Getting your child to sleep through the night is a major goal for most parents, but it can be reassuring to know that there are actually some benefits to all those sleepless nights. However, it’s important to be aware of why your child is waking up and when this could be a problem. Some issues such as sleep apnoea can be very serious and need to be managed by a doctor.

Sleep Apnea in Child

Why Can Waking Up at Night Be Good for Children?

None of us actually sleep all the way through the night. We usually wake up a few times, but we fall asleep so quickly and easily that we don’t realise it happened or remember it in the morning. When children wake up during the night, it can be a little bit more dramatic. Babies and young children often need something when they wake up and they haven’t yet learned how to get back to sleep by themselves.

  • Newborns and babies need to feed during the night as their stomachs can’t hold enough to keep them going.

  • Nappy changes can also be vital during the night so that babies can sleep comfortably and avoid rashes and irritation.

  • Waking up during the night to use the bathroom can be essential to prevent bedwetting in children.

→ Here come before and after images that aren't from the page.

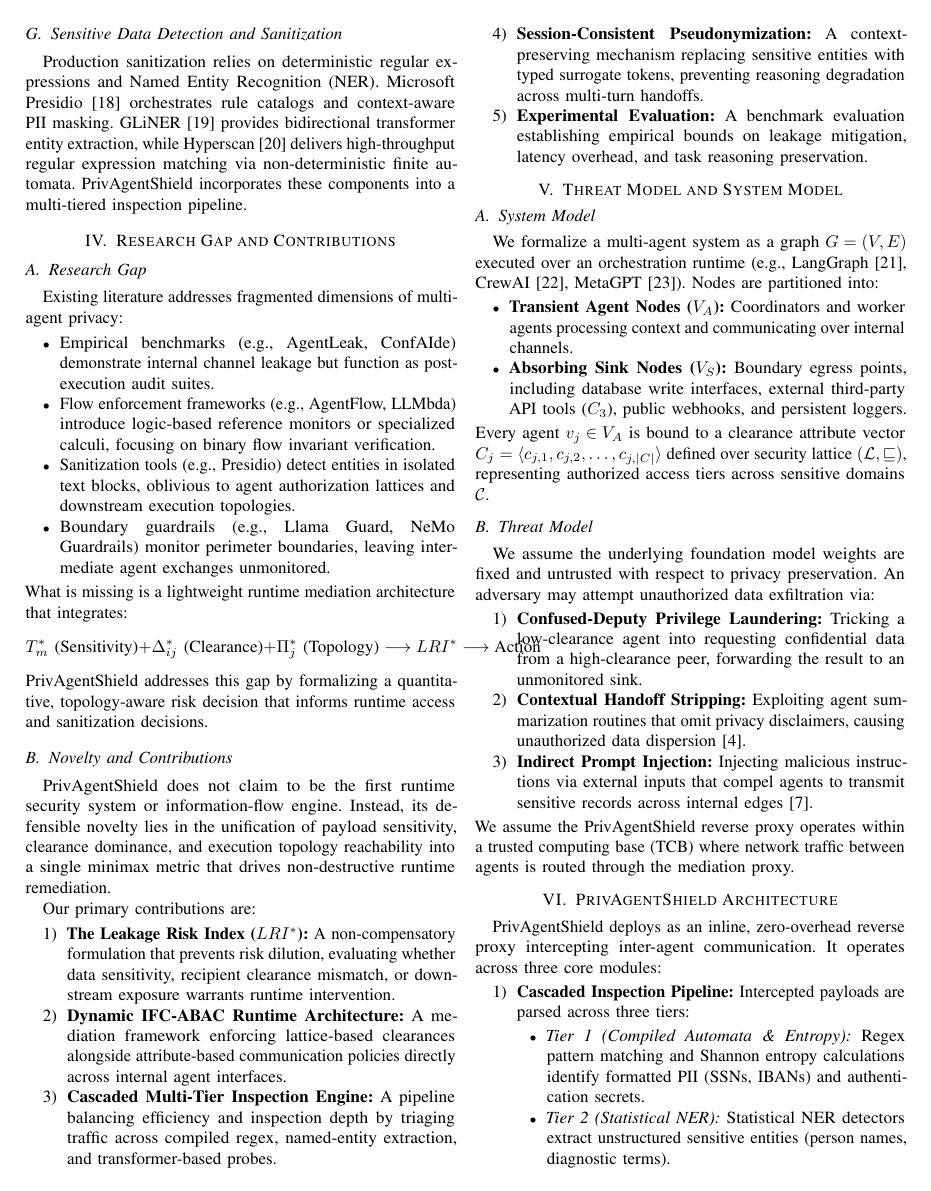
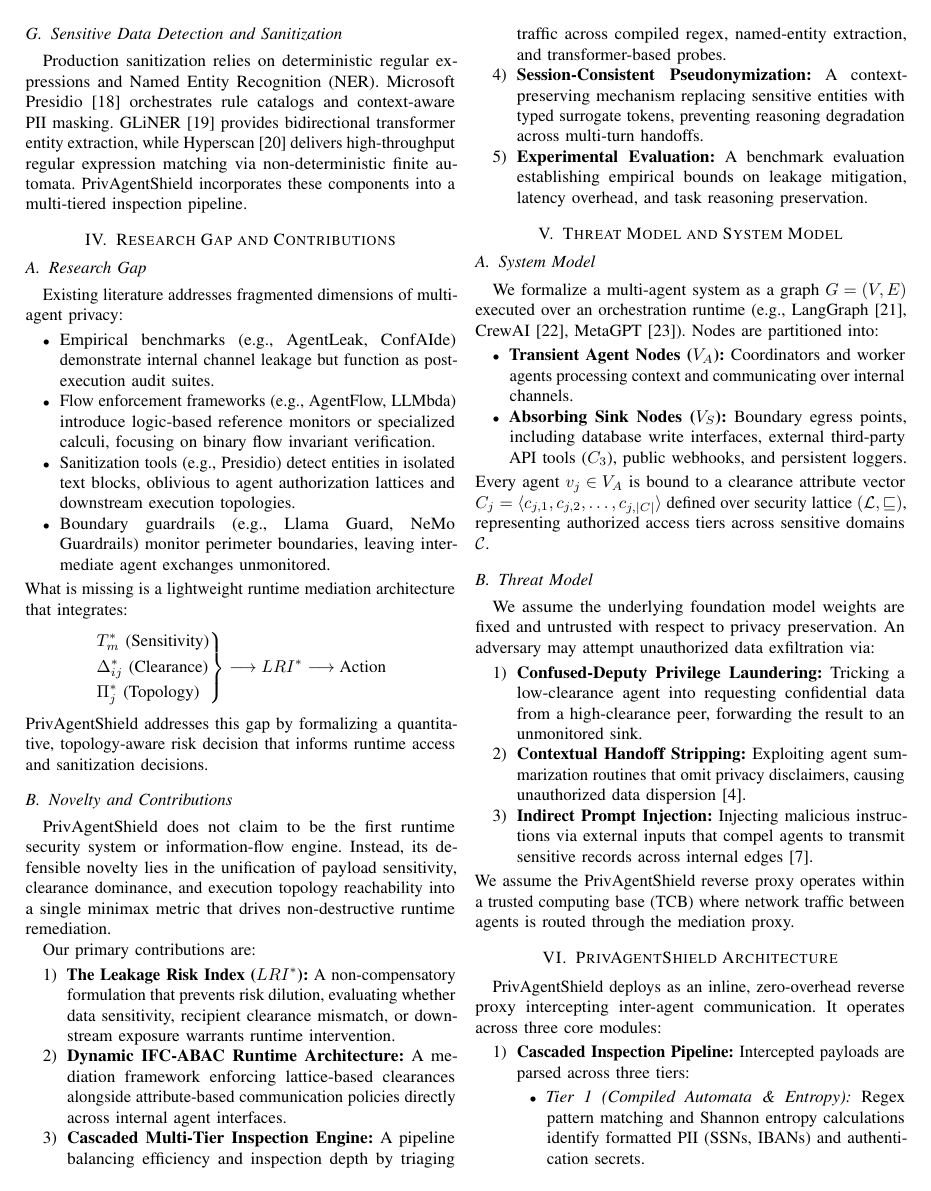
Before and after one commit to Charan359/PrivAgentShield, a LaTeX paper (main.tex): page 3 of 8. Compiled offline with pdfLaTeX.

Commit message:
style(paper): convert research gap equation to stacked multi-line format

```diff
--- a/main.tex
+++ b/main.tex
@@ -125,7 +125,13 @@ Existing literature addresses fragmented dimensions of multi-agent privacy:
 \end{itemize}
 What is missing is a lightweight runtime mediation architecture that integrates:
 \begin{equation*}
-    T^*_m \text{ (Sensitivity)} + \Delta^*_{ij} \text{ (Clearance)} + \Pi^*_j \text{ (Topology)} \longrightarrow LRI^* \longrightarrow \text{Action}
+\left.
+\begin{aligned}
+    & T^*_m \text{ (Sensitivity)} \\
+    & \Delta^*_{ij} \text{ (Clearance)} \\
+    & \Pi^*_j \text{ (Topology)}
+\end{aligned}
+\right\} \longrightarrow LRI^* \longrightarrow \text{Action}
 \end{equation*}
 PrivAgentShield addresses this gap by formalizing a quantitative, topology-aware risk decision that informs runtime access and sanitization decisions.
 
```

  • Babies can get some extra care and attention from their parents when they wake up during the night, which can help with bonding and development.

  • Although we don’t yet understand why, babies who wake up a lot during the night often go on to become brighter and happier children.

When is Waking Up at Night a Problem?

Waking up during the night is very normal for babies and children, but it can sometimes be a problem:

  • While you shouldn’t expect a baby or toddler to get back to sleep by themselves, school age children should be developing this ability. Changing your bedtime routine and sleeping space could make a big difference.

  • Children who often wake up with nightmares may be feeling stressed or upset about something. Take some time to talk about what’s going on and how they’re feeling.

  • Night terrors and sleep walking are usually a temporary issue that shouldn’t have any lasting impact on your child, but make sure they are safe if they’re getting out of bed.

  • Bedwetting can be embarrassing and upsetting for children, but it is quite common. Changing drinking habits, bladder training, and getting them up in the night to use the bathroom can help.

Do you have any other tips for helping your child to feel better after an infection?

Professor Parviz Habibi Available At

The New Malden Diagnostic Centre

171 Clarence Avenue, Surrey, KT3 3TX

The Portland Hospital Out Patient Centre

205-209 Great Portland, Street London, W1W 5AH